This first movie that Leni Riefenstahl directed is a good film and clearly shows the potential that she would nurture.  The scenery is beautiful and the story has a lot of drama.  The audio and video quality of the original version is good, but the silent film leaves a bit to be desired in both categories.  I'd look at the silent edit as a bonus feature rather than a film onto itself.  This was an interesting film that is easy to recommend.


The 1906 San Francisco Earthquake Cinema Centennial

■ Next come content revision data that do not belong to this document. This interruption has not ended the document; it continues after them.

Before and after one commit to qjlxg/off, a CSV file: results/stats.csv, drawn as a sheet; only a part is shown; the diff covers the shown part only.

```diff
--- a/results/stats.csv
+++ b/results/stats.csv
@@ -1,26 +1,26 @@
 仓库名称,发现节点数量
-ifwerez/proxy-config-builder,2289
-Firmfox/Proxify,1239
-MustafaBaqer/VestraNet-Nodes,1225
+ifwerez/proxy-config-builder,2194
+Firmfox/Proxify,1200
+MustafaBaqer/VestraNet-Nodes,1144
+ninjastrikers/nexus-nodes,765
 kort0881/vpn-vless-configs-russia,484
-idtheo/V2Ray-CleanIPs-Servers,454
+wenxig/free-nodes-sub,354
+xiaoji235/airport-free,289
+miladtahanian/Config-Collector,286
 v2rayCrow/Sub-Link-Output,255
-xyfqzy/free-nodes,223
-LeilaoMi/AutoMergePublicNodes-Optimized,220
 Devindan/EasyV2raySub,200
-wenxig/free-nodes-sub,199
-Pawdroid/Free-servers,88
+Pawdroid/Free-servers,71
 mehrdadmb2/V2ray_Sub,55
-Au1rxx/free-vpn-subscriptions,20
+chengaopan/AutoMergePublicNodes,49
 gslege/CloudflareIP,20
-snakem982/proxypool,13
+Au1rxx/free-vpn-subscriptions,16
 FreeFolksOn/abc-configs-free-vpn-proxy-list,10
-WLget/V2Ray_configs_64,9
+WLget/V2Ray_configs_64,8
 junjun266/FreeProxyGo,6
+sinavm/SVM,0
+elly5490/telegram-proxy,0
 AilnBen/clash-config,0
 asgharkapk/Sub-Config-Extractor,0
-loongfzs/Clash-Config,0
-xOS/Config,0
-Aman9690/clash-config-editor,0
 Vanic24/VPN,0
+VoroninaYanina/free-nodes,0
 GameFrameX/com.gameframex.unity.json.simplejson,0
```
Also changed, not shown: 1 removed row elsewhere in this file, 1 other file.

One hundred years ago the city of San Francisco was destroyed.  On the morning of April 18, 1906 an earthquake ripped through the city doing millions of dollars worth of damage.  Worse than the quake itself however, was the fire that followed.  It consumed much of the city and burned out of control for four days.  Out of the city's 410,000 residents, it was estimated that between 225,000 and 300,000 of them were left homeless.  This was one of the largest natural disasters in US history.

Another important aspect of this disaster is that it was the first major tragedy of it kind to be filmed.  While the quake itself wasn't captured on camera, the aftermath certainly was.  A pair of film makers, the Miles Brothers, had set up shop in the City by the Bay and recorded the aftermath of the disaster, the fires and displaced people.  Many of these films documenting this seminal event in San Francisco's history have been collected and released as The 1906 San Francisco Earthquake Cinema Centennial, a nice collection that benefits the Niles-Essanay Silent Film Museum.

This collection starts out with a brief origin of the moving pictures and shows some early Edison Kinetiscope reels.  Sandow, the Modern Hercules, Little Egypt, and Ocean Beach and the Cliff House are presented along with the famous early Edwin S. Porter film Life of an American Fireman.

The disc really gets underway with A Trip Down Market Street, a film that the Miles Brothers shot in the center of SF a week before the Earthquake.  In this simple one-reel short, the brothers placed a camera at the front of a trolley and filmed Market Street as it was in 1906.   Viewers seen horse and buggy carriages alongside early automobiles and wireless trolley cars all fighting for room on the crowded streets with pedestrians and peddlers.  It's an interesting look into the past.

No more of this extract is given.